Halfway between Silver Sands and Bridgetown we would always see, from the bus, a beautiful-looking beach with much activity and shopping concentrated around it. We thought we'd spend a day snorkeling and enjoying it there. It was called Rockley Park, although the locals used another name for it that I forgot. We arrived early, almost the first on the scene, hence the paradise-like photos. Unfortunately visibility was too poor for snorkeling, so we just swam, picked up seashells on the beach, shopped and basked in the sun until we were so well done we decided to run away home. In the evening we had a drink at Mike's before returning to Oistins for dinner. We experienced the season's first rain, a 5-seconds shower just when Kim left the verandah to get some water. He went back outside to a balcony that was suddenly soaked, and was rather nonplussed.

Thursday May 29

Our last day in the island had arrived, so with some sadness we did our last shopping, visiting a cigar-making place in the process, and then went to the beach at the Boatyard. The place is equipped with great water games, notably a few trampolines in the water and something called the Iceberg -- a large inflated white thing with climbing holds. You're supposed to climb to the top and then slide down the side back into the water. We were complete kids for the morning before getting our snorkeling gear out. Snorkeling was amazingly good for a sandy beach; from the surface we located dark patches in the water, which correspond to small reefs, and aimed for them with much reward. I chased a boxfish over the sand with our camera until the fish just stopped fleeing and hovered there lifting puppy eyes at me, which allowed me to immortalize it. We then discovered that in the hollow of the rock behind it, a small, adorable pufferfish was hiding.

Boxfish and friends
I used to think fish were uninteresting and dumb creatures, but that trip completely changed my outlook, and I fell in love with the whole family.

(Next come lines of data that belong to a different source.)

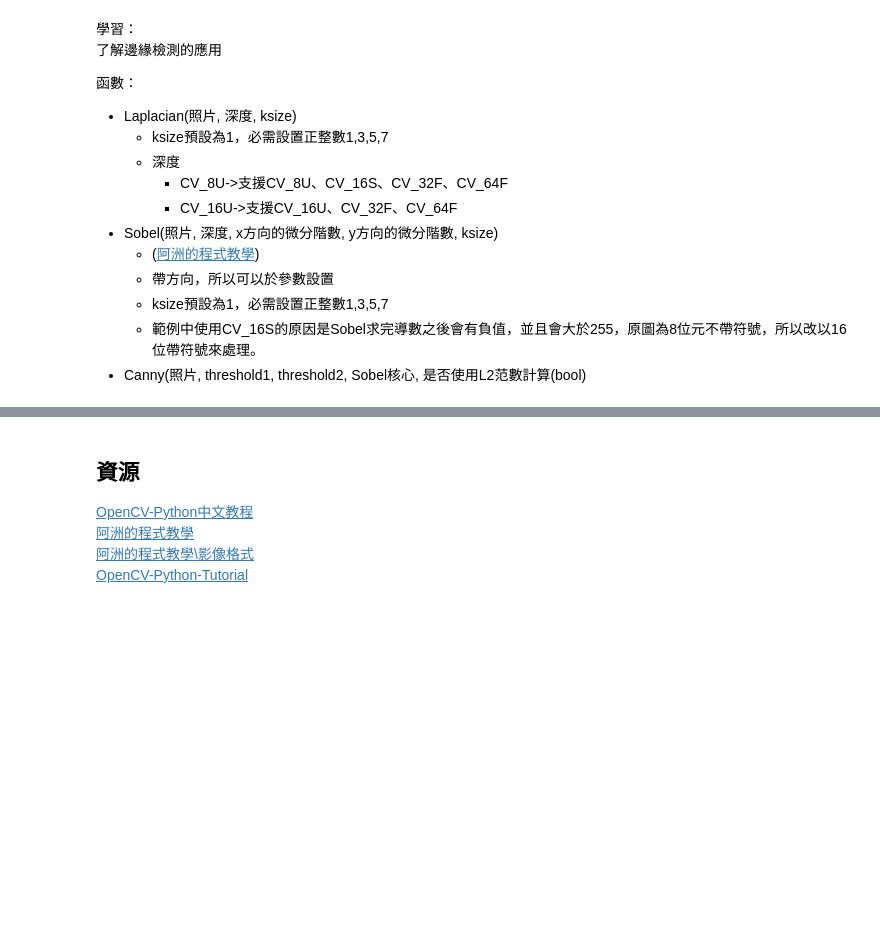
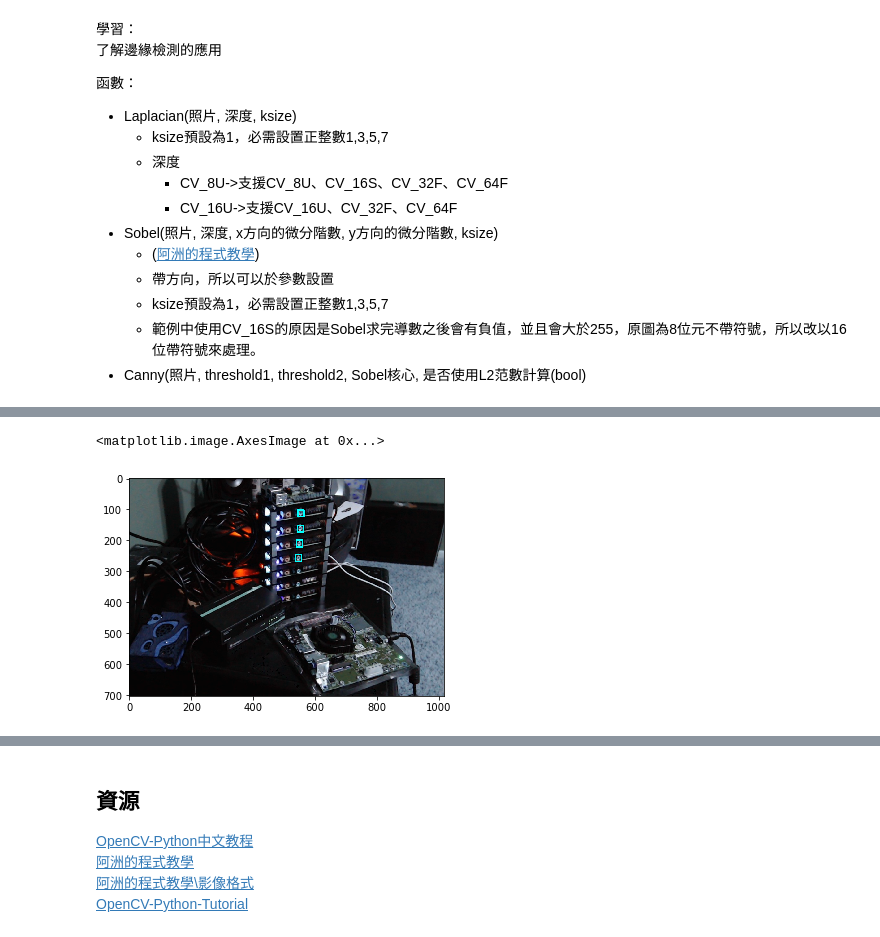
Before and after one commit to shaoeChen/opencv, a Jupyter notebook: Opencv_course.ipynb, the cells around one changed output, grey strips where cells are left out. Cells and saved outputs as stored; diff of their text form; code cells hidden in the pictures; blank space fills up the shorter version.

```diff
--- a/Opencv_course.ipynb
+++ b/Opencv_course.ipynb
@@ -783,0 +819,6 @@ cv2.destroyAllWindows()
+# %%
+#  逐一pixel計算相似性
+res = cv2.matchTemplate(img_gray, template, cv2.TM_CCOEFF_NORMED)
+# %%
+#  設置閥值
+threshold = 0.8
@@ -783,0 +839,8 @@ cv2.destroyAllWindows()
+# %%
+#  順利取得四個點，可以任意調整threshold來觀察
+for pt in zip(*loc[::-1]):
+    cv2.rectangle(img_rgb, pt, (pt[0]+w, pt[1]+h), (0,255,255),2)
+plt.imshow(img_rgb)
+# %% [output]
+<matplotlib.image.AxesImage at 0x...>
+[figure, added]
```
Also changed, not shown: parts of 10 cells of this notebook.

I watched a purple spotted eel hunting, behaving exactly like a snake crawling and lunging on the sandy bottom, before taking a break and lending my mask to a little kid who came to ask if he could borrow it. This is a bad shot, but you can just see the eel's colourful body.

We hung around with the Scuba Shack crew one last time and had a drink with Mark before heading home. All the buses were full however, so we were still waiting on the side of the road when Mark drove by on his way to drop off a vanful of British, so he picked us up as well. We had decided to invest into another dinner at Mike's Bar for our last evening; we had tried it on Monday and it was memorable. To our excitement, Mark showed up as well and so we enjoyed a great evening full of laughter and the sound of the sea at night.

A few days later, back in Canada...

Guess who's graduating from McGill?
Yes, it's Superman!